Whilst Intel has been something of a chip pioneer ever since the earliest days of PCs, the reality is that a new chipset – no matter what its features – will still have to replace the hundreds of millions of legacy computers in active use around the world.

Most companies work on a two or three-year cycle for their computers, so even if Intel unveiled a zero-day killer chip architecture this summer, it probably won’t reach PC store shelves until much later in the year.

That means you are probably looking at a 2014/2015 timeframe before most corporates upgrade their PCs to the new architecture, and around the latter part of the decade before most companies have moved on up.

Citing the example of quad-core processor-based PCs still very much in the minority, largely owing to the cost of deploying such machines in the corporate world, it could be even longer than this before a generation of Intel-based zero-day protected PCs begin to reach a majority in the workplace.

You only have to look at the success that the Dell Optiplex series has had in the workplace since their widespread introduction in the mid-2000. Many call centres still use these machines owing to their modularity and ease of deployment.

Intel’s AntiTheft (AT) technology is a classic case in point, as, although the chip technology has been discussed for some time, its implementation is still quite scarce in the computer world.

It is excellent to hear that Intel is developing next-generation chip architectures that support security features on an on-chip basis, but the reality is that there are many hundreds of millions of legacy PCs in day-to-day usage in companies around the world.
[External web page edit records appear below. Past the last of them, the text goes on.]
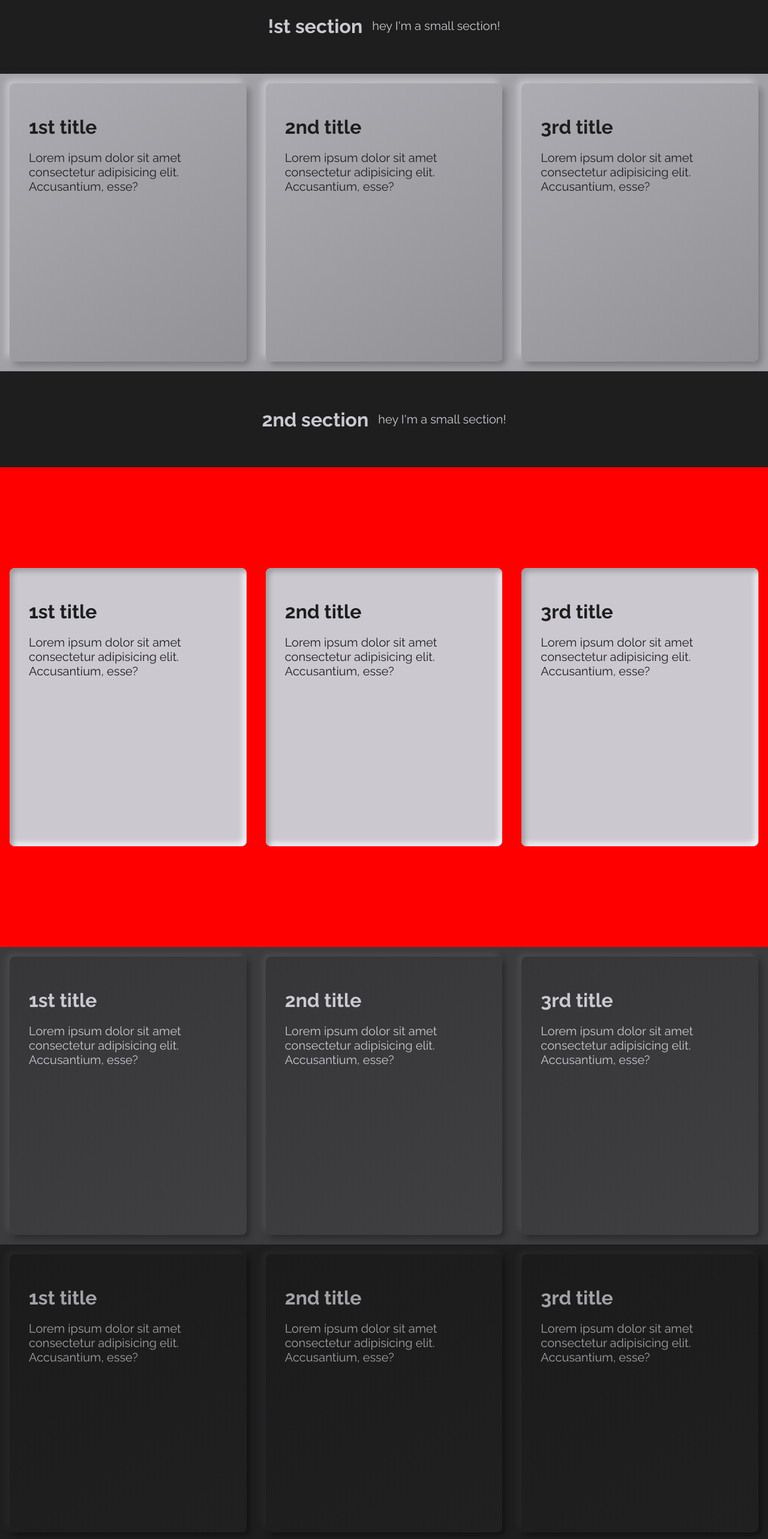
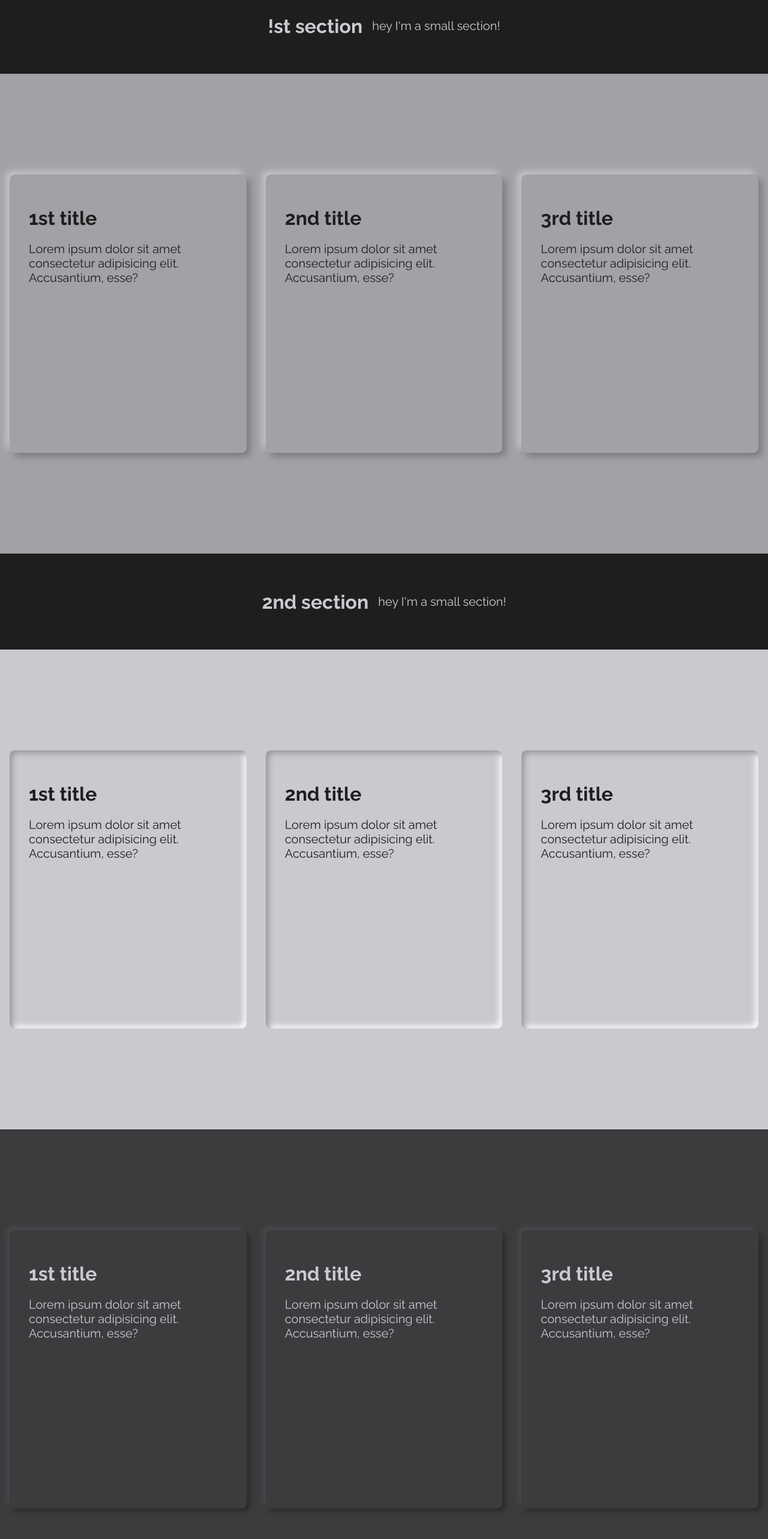
Before and after one commit to MaciejFigat/PTHome, a React (Create React App) app in the folder frontend/: page / in a window 1280 px wide. Shown: the part 200-2766 px from the top of the page at 60% size. Built offline with nearby package versions, Linux system fonts and the light colour scheme.

Commit message:
changed sectionCards extensively, remade it so there is only one CardContainer and Card component and it changes its particular variables according to props passed to the component - in this case it reads the variant, removed all uneccessary now code

```diff
--- a/frontend/src/components/SectionCards.tsx
+++ /dev/null
@@ -1,69 +0,0 @@
-import React from 'react'
-import {
-  CardContainer,
-  CardContainerDark,
-  CardContainerPrimary,
-  CardContainerSecondary,
-  Card,
-  CardDark,
-  CardPrimary,
-  CardSecondary,
-  CardTitle,
-  CardContent,
-} from '../styles/sectionCards'
-interface SectionCardsProps {
-  cardData: { id: Number; title: String; description: String }[]
-  variant?: 'dark' | 'light' | 'primary' | 'secondary'
-}
-
-const SectionCards: React.FC<SectionCardsProps> = ({ cardData, variant }) => {
-  return (
-    <>
-      {variant === 'dark' && (
-        <CardContainerDark>
-          {cardData &&
-            cardData.map((example) => (
-              <CardDark key={example.id}>
-                <CardTitle>{example.title}</CardTitle>
-                <CardContent>{example.description}</CardContent>
-              </CardDark>
-            ))}
-        </CardContainerDark>
-      )}
-      {variant === 'primary' && (
-        <CardContainerPrimary>
-          {cardData &&
-            cardData.map((example) => (
-              <CardPrimary key={example.id}>
-                <CardTitle>{example.title}</CardTitle>
-                <CardContent>{example.description}</CardContent>
-              </CardPrimary>
-            ))}
-        </CardContainerPrimary>
-      )}
-      {variant === 'secondary' && (
-        <CardContainerSecondary>
-          {cardData &&
-            cardData.map((example) => (
-              <CardSecondary key={example.id}>
-                <CardTitle>{example.title}</CardTitle>
-                <CardContent>{example.description}</CardContent>
-              </CardSecondary>
-            ))}
-        </CardContainerSecondary>
-      )}
-      {!variant && (
-        <CardContainer>
-          {cardData &&
-            cardData.map((example) => (
-              <Card key={example.id}>
-                <CardTitle>{example.title}</CardTitle>
-                <CardContent>{example.description}</CardContent>
-              </Card>
-            ))}
-        </CardContainer>
-      )}
-    </>
-  )
-}
-export default SectionCards
--- a/frontend/src/components/SectionCardsv2.tsx
+++ b/frontend/src/components/SectionCardsv2.tsx
@@ -1,7 +1,7 @@
 import React from 'react'
 import {
-  CardContainerSecondary,
-  CardSecondary,
+  CardContainer,
+  Card,
   CardTitle,
   CardContent,
 } from '../styles/sectionCards'
@@ -15,15 +15,15 @@ const SectionCardsv2: React.FC<SectionCardsPropsv2> = ({
   variant,
 }) => {
   return (
-    <CardContainerSecondary variant={variant}>
+    <CardContainer variant={variant}>
       {cardData &&
         cardData.map((example) => (
-          <CardSecondary key={example.id} variant={variant}>
+          <Card key={example.id} variant={variant}>
             <CardTitle>{example.title}</CardTitle>
             <CardContent>{example.description}</CardContent>
-          </CardSecondary>
+          </Card>
         ))}
-    </CardContainerSecondary>
+    </CardContainer>
   )
 }
 export default SectionCardsv2
--- a/frontend/src/screens/Blog.tsx
+++ b/frontend/src/screens/Blog.tsx
@@ -1,5 +1,5 @@
 import React from 'react'
-import SectionCards from '../components/SectionCards'
+import SectionCardsv2 from '../components/SectionCardsv2'
 import SmallSection from '../components/SmallSection'
 
 const cardDataOne = [
@@ -31,7 +31,7 @@ const Blog: React.FC<BlogProps> = () => {
         title='!st section'
         description="hey I'm a small section!"
       />
-      <SectionCards cardData={cardDataOne} />
+      <SectionCardsv2 cardData={cardDataOne} />
     </>
   )
 }
--- a/frontend/src/screens/Contact.tsx
+++ b/frontend/src/screens/Contact.tsx
@@ -1,5 +1,5 @@
 import React from 'react'
-import SectionCards from '../components/SectionCards'
+import SectionCardsv2 from '../components/SectionCardsv2'
 import SmallSection from '../components/SmallSection'
 
 const cardDataOne = [
@@ -26,7 +26,8 @@ const Contact: React.FC<ContactProps> = () => {
         title='Here you can contact me'
         description='I like emails'
       />
-      <SectionCards cardData={cardDataOne} variant='dark' />
+      <SectionCardsv2 cardData={cardDataOne} variant='dark' />
+      <SectionCardsv2 cardData={cardDataOne} variant='light' />
     </>
   )
 }
--- a/frontend/src/screens/Exercise.tsx
+++ b/frontend/src/screens/Exercise.tsx
@@ -1,5 +1,5 @@
 import React from 'react'
-import SectionCards from '../components/SectionCards'
+import SectionCardsv2 from '../components/SectionCardsv2'
 import SmallSection from '../components/SmallSection'
 
 const cardDataOne = [
@@ -32,7 +32,7 @@ const Exercise: React.FC<ExerciseProps> = () => {
         title='Here you can contact me'
         description='I like emails'
       />
-      <SectionCards cardData={cardDataOne} variant='primary' />
+      <SectionCardsv2 cardData={cardDataOne} variant='primary' />
     </>
   )
 }
--- a/frontend/src/screens/Home.tsx
+++ b/frontend/src/screens/Home.tsx
@@ -1,5 +1,5 @@
 import React from 'react'
-import SectionCards from '../components/SectionCards'
+import SectionCardsv2 from '../components/SectionCardsv2'
 import SmallSection from '../components/SmallSection'
 interface HomeProps {}
 
@@ -31,14 +31,14 @@ const Home: React.FC<HomeProps> = () => {
         title='!st section'
         description="hey I'm a small section!"
       />
-      <SectionCards cardData={cardDataOne} />
+      <SectionCardsv2 cardData={cardDataOne} variant='light' />
       <SmallSection
         title='2nd section'
         description="hey I'm a small section!"
       />
-      <SectionCards cardData={cardDataOne} variant='secondary' />
-      <SectionCards cardData={cardDataOne} variant='primary' />
-      <SectionCards cardData={cardDataOne} variant='dark' />
+      <SectionCardsv2 cardData={cardDataOne} variant='secondary' />
+      <SectionCardsv2 cardData={cardDataOne} variant='primary' />
+      <SectionCardsv2 cardData={cardDataOne} variant='dark' />
     </>
   )
 }
--- a/frontend/src/styles/sectionCards.js
+++ b/frontend/src/styles/sectionCards.js
@@ -1,183 +1,107 @@
 import styled from 'styled-components'
-/* Light Card styling */
+
+/*variables for styling */
+/* for color #3C3B3D */
+const primaryStyle = {
+  background: `linear-gradient(145deg, #363537, #403f41);`,
+  boxShadow: `5px 5px 10px #2b2a2b, -5px -5px 10px #4d4c4f;`,
+  boxShadowHover: `10px 10px 20px #2b2a2b, -10px -10px 20px #4d4c4f;`,
+  color: `var(--background5-main);`,
+  containerBackground: `var(--background2-main);`,
+}
+
+/* for color #CBC9CF */
+const secondaryStyle = {
+  background: `var(--background5-main);`,
+  boxShadow: `inset 5px 5px 10px #9a999d, inset -5px -5px 10px #fcf9ff;`,
+  boxShadowHover: `inset 16px 16px 32px #9e9da1, inset -16px -16px 32px #f8f5fd;`,
+  color: `var(--background1-main);`,
+  containerBackground: `var(--background5-main);`,
+}
+/* for color #A2A1A6 */
+const lightStyle = {
+  background: `linear-gradient(145deg, #adacb2, #929195);`,
+  boxShadow: `6px 6px 12px #7b7a7e, -6px -6px 12px #c9c8ce;`,
+  boxShadowHover: `15px 15px 30px #7b7a7e, -15px -15px 30px #c9c8ce;`,
+  color: `var(--background1-main);`,
+  containerBackground: `var(--background4-main);`,
+}
+/* for color #1E1E1F */
+const darkStyle = {
+  background: `linear-gradient(145deg, #1b1b1c, #202021);`,
+  boxShadow: `5px 5px 10px #131313, -5px -5px 10px #29292b;`,
+  boxShadowHover: `10px 10px 20px #131313, -10px -10px 20px #29292b;`,
+  color: `var(--background4-main);`,
+  containerBackground: `var(--background1-main);`,
+}
+
+const handleCardContainerColor = (props) => {
+  switch (props.variant) {
+    case 'primary':
+      return {
+        containerBackground: `background-color: ${primaryStyle.containerBackground}`,
+        boxShadow: `box-shadow: ${primaryStyle.boxShadow}`,
+        boxShadowHover: `box-shadow: ${primaryStyle.boxShadowHover}`,
+        color: `color: ${primaryStyle.color}`,
+        cardBackground: `background-color: ${primaryStyle.background}`,
+      }
+    case 'secondary':
+      return {
+        containerBackground: `background-color: ${secondaryStyle.containerBackground}`,
+        boxShadow: `box-shadow: ${secondaryStyle.boxShadow}`,
+        boxShadowHover: `box-shadow: ${secondaryStyle.boxShadowHover}`,
+        color: `color: ${secondaryStyle.color}`,
+        cardBackground: `background-color: ${secondaryStyle.background}`,
+      }
+    case 'dark':
+      return {
+        containerBackground: `background-color: ${darkStyle.containerBackground}`,
+        boxShadow: `box-shadow: ${darkStyle.boxShadow}`,
+        boxShadowHover: `box-shadow: ${darkStyle.boxShadowHover}`,
+        color: `color: ${darkStyle.color}`,
+        cardBackground: `background-color: ${darkStyle.background}`,
+      }
+    case 'light':
+      return {
+        containerBackground: `background-color: ${lightStyle.containerBackground}`,
+        boxShadow: `box-shadow: ${lightStyle.boxShadow}`,
+        boxShadowHover: `box-shadow: ${lightStyle.boxShadowHover}`,
+        color: `color: ${lightStyle.color}`,
+        cardBackground: `background-color: ${lightStyle.background}`,
+      }
+    default:
+      return {
+        containerBackground: `red;`,
+        boxShadow: `green;`,
+        boxShadowHover: `limegreen;`,
+        color: `brown;`,
+        cardBackground: `grey;`,
+      }
+  }
+}
+
+/* Secondary Card styling */
 export const CardContainer = styled.div`
-  height: fit-content;
-  place-items: center;
-  display: grid;
-  grid-template-columns: repeat(auto-fit, minmax(350px, 1fr));
-  justify-content: center;
-`
-// light card
-export const Card = styled.div`
-  height: 400px;
-  padding: 2rem;
-  margin: 1rem;
-  border-radius: 0.55rem;
-  transition: 0.3s;
-  /* for color #A2A1A6 */
-  background: linear-gradient(145deg, #adacb2, #929195);
-  box-shadow: 6px 6px 12px #7b7a7e, -6px -6px 12px #c9c8ce;
-  color: var(--background1-main);
-  &:hover {
-    box-shadow: 15px 15px 30px #7b7a7e, -15px -15px 30px #c9c8ce;
-    transition: 0.3s;
-  }
-  @media (max-width: 880px) {
-    max-width: 84vw;
-    padding: 0.75rem;
-    margin: 0.5rem;
-    &:hover {
-      box-shadow: 6px 6px 12px #7b7a7e, -6px -6px 12px #c9c8ce;
-    }
-  }
-`
-/* Dark Card styling */
-export const CardContainerDark = styled.div`
+  min-height: 100vh;
   height: fit-content;
   display: grid;
   grid-template-columns: repeat(auto-fit, minmax(350px, 1fr));
-  background-color: var(--background1-main);
+  place-items: center;
   justify-content: center;
-  @media (max-width: 880px) {
-    display: grid;
-    grid-template-columns: none;
-  }
+  ${(props) => handleCardContainerColor(props).containerBackground}
 `
-export const CardDark = styled.div`
-  /* for color #1E1E1F */
-  background: linear-gradient(145deg, #1b1b1c, #202021);
-  box-shadow: 5px 5px 10px #131313, -5px -5px 10px #29292b;
-  color: var(--background4-main);
+
+export const Card = styled.div`
+  ${(props) => handleCardContainerColor(props).color}
+  ${(props) => handleCardContainerColor(props).background}
+  ${(props) => handleCardContainerColor(props).boxShadow}
   height: 400px;
   padding: 2rem;
   margin: 1rem;
   border-radius: 0.55rem;
   transition: 0.3s;
   &:hover {
-    box-shadow: 10px 10px 20px #131313, -10px -10px 20px #29292b;
-    transition: 0.3s;
-  }
-  @media (max-width: 880px) {
-    max-width: 84vw;
-    padding: 0.75rem;
-    margin: 0.5rem;
-    &:hover {
-      box-shadow: 5px 5px 10px #131313, -5px -5px 10px #29292b;
-    }
-  }
-`
-/* Primary Card styling */
-export const CardContainerPrimary = styled.div`
-  height: fit-content;
-  display: grid;
-  grid-template-columns: repeat(auto-fit, minmax(350px, 1fr));
-  background-color: var(--background2-main);
-  justify-content: center;
-`
-
-export const CardPrimary = styled.div`
-  /* for color #3C3B3D */
-  background: linear-gradient(145deg, #363537, #403f41);
-  box-shadow: 5px 5px 10px #2b2a2b, -5px -5px 10px #4d4c4f;
-  color: var(--background5-main);
-  height: 400px;
-  padding: 2rem;
-  margin: 1rem;
-  border-radius: 0.55rem;
-  transition: 0.3s;
-  &:hover {
-    box-shadow: 10px 10px 20px #2b2a2b, -10px -10px 20px #4d4c4f;
-    transition: 0.3s;
-  }
-  @media (max-width: 880px) {
-    max-width: 84vw;
-    padding: 0.75rem;
-    margin: 0.5rem;
-    &:hover {
-      box-shadow: 5px 5px 10px #2b2a2b, -5px -5px 10px #4d4c4f;
-    }
-  }
-`
-/*variables for styling */
-const primaryStyle = {
-  background: `linear-gradient(145deg, #363537, #403f41);`,
-  boxShadow: `5px 5px 10px #2b2a2b, -5px -5px 10px #4d4c4f;`,
-  boxShadowHover: `5px 5px 10px #2b2a2b, -5px -5px 10px #4d4c4f;`,
-  color: `var(--background5-main);`,
-  cardBackground: `var(--background2-main);`,
-}
-const secondaryStyle = {
-  background: `var(--background5-main);`,
-  boxShadow: `inset 5px 5px 10px #9a999d, inset -5px -5px 10px #fcf9ff;`,
-  boxShadowHover: `inset 16px 16px 32px #9e9da1, inset -16px -16px 32px #f8f5fd;`,
-  color: `var(--background1-main);`,
-  cardBackground: `var(--background5-main);`,
-}
-const lightStyle = {
-  background: `linear-gradient(145deg, #adacb2, #929195);`,
-  boxShadow: `6px 6px 12px #7b7a7e, -6px -6px 12px #c9c8ce;`,
-  boxShadowHover: `15px 15px 30px #7b7a7e, -15px -15px 30px #c9c8ce;`,
-  color: `var(--background1-main);`,
-  cardBackground: `var(--background4-main);`,
-}
-const darkStyle = {
-  background: `linear-gradient(145deg, #1b1b1c, #202021);`,
-  boxShadow: `5px 5px 10px #131313, -5px -5px 10px #29292b;`,
-  boxShadowHover: `5px 5px 10px #131313, -5px -5px 10px #29292b;`,
-  color: `var(--background1-main);`,
-  cardBackground: `var(--background4-main);`,
-}
-
-const handleCardContainerColor = (props) => {
-  switch (props.variant) {
-    case 'primary':
-      return `background-color: ${primaryStyle.cardBackground}`
-    case 'secondary':
-      return `background-color: ${secondaryStyle.cardBackground}`
-    case 'dark':
-      return `background-color: ${darkStyle.cardBackground}`
-    case 'light':
-      return `background-color: ${lightStyle.cardBackground}`
-    default:
-      return 'background-color: red'
-  }
-}
-
-/* Secondary Card styling */
-export const CardContainerSecondary = styled.div`
-  min-height: 100vh;
-  height: fit-content;
-  display: grid;
-  grid-template-columns: repeat(auto-fit, minmax(350px, 1fr));
-  place-items: center;
-  justify-content: center;
-  /*checking if switch will work  */
-  ${(props) => handleCardContainerColor(props)}
-`
-
-export const CardSecondary = styled.div`
-  /* for color #CBC9CF */
-  /* background: var(--background5-main);
-  box-shadow: inset 5px 5px 10px #9a999d, inset -5px -5px 10px #fcf9ff;
-  color: var(--background1-main); */
-
-  background: ${(props) =>
-    props.variant === 'primary'
-      ? primaryStyle.background
-      : secondaryStyle.background};
-  box-shadow: ${(props) =>
-    props.variant === 'primary'
-      ? primaryStyle.boxShadow
-      : secondaryStyle.boxShadow};
-  color: ${(props) =>
-    props.variant === 'primary' ? primaryStyle.color : secondaryStyle.color};
-  height: 400px;
-  padding: 2rem;
-  margin: 1rem;
-  border-radius: 0.55rem;
-  transition: 0.3s;
-  &:hover {
-    box-shadow: inset 16px 16px 32px #9e9da1, inset -16px -16px 32px #f8f5fd;
+    ${(props) => handleCardContainerColor(props).boxShadowHover}
     transition: 0.3s;
   }
 
@@ -186,7 +110,10 @@ export const CardSecondary = styled.div`
     padding: 0.75rem;
     margin: 0.5rem;
     &:hover {
-      box-shadow: inset 5px 5px 10px #9a999d, inset -5px -5px 10px #fcf9ff;
+      ${(props) =>
+        props.variant === 'primary'
+          ? primaryStyle.boxShadow
+          : secondaryStyle.boxShadow};
     }
   }
 `
```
There will also be large numbers of PC sold this year with quite mundane non-AT specifications. Even with the most attractive security technology ever seen, companies are not going to flock to buy new computers – they’re going to amortise their existing systems.

And with an amortisation cycle for a typical company PC being measured in years, I think that any talk of Intel developing a game-changer in the computer security business is a little premature.